Lin-Manuel Miranda, beloved boricua and creator of the Broadway hit Hamilton, assembled artists like Juan Luis Guerra, Rita Moreno, Marc Anthony, and many others to produce a song for Puerto Rico titled Almost Like Praying. In an inspired tribute, they mention every municipio in Puerto Rico by name, from Fajardo to San Sebastián to Mayaguez, and including the smaller islands of Vieques and Culebra ... not a single town or their people forgotten. At the end of this new music video is another opportunity to donate to help feed the people and rebuild the island of Puerto Rico. Listen for a little treat of a song at the very end (music to my ears!). Keep listening after the song for an interview where Lin-Manuel explains how the song was produced in such a short amount of time.

May our songs of praise never cease (pictured is our native coquí!)
Relying on God's mercy displayed throughout the world in the generosity and love of His people,

Dr Mari

Open the gates that the righteous nation may enter, the nation that keeps faith. You will keep in perfect peace him whose mind is steadfast, because he trusts in You. Trust in the Lord forever, 
for the Lord, the Lord, is the Rock eternal.
Isaiah 26:2-4 

Abran las puertas, para que entre la nación justa que se mantiene fiel. Al de carácter firme lo guardarás en perfecta paz, porque en Ti confía. Confíen en el Señor para siempre, porque el Señor es una Roca eterna.
Isaías 26:2-4

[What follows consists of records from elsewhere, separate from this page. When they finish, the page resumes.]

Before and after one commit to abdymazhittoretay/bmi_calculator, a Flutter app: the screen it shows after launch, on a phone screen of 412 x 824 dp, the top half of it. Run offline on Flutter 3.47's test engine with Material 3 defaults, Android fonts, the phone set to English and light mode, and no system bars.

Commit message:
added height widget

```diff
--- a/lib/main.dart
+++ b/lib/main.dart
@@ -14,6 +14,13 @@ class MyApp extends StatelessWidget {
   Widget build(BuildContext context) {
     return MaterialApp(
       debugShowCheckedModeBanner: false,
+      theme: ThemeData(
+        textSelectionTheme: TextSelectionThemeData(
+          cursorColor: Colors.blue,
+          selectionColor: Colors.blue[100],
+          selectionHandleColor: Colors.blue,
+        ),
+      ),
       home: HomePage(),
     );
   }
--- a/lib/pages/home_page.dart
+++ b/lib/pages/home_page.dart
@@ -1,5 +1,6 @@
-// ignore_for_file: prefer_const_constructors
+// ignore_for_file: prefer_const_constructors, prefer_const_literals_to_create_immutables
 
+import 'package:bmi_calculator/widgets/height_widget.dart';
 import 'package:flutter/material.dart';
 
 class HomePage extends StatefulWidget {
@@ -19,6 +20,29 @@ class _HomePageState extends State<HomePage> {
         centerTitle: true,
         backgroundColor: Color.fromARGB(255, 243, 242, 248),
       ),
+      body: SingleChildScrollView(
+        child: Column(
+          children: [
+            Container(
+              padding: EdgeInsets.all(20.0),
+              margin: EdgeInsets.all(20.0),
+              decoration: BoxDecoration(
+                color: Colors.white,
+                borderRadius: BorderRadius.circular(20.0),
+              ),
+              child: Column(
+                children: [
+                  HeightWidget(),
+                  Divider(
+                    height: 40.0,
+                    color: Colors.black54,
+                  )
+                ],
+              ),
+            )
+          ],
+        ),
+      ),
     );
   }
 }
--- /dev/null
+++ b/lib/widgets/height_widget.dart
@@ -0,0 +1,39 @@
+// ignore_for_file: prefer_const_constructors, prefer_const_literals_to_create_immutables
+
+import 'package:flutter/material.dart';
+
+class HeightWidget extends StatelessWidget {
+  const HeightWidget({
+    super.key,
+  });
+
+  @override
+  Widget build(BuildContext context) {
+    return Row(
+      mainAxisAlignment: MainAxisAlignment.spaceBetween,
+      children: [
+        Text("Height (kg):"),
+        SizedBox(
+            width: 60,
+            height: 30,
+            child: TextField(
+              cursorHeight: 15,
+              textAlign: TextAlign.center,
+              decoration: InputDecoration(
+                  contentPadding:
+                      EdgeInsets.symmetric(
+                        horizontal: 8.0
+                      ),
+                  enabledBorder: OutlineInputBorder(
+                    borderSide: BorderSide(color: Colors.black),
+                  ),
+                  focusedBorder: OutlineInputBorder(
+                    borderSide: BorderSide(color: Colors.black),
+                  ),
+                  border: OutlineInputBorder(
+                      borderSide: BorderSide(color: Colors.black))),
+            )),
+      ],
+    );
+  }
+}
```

For a hopeful message during anxious times, read Be Still and Know ... Know What?

* Photo of coquí from Spanish Simply *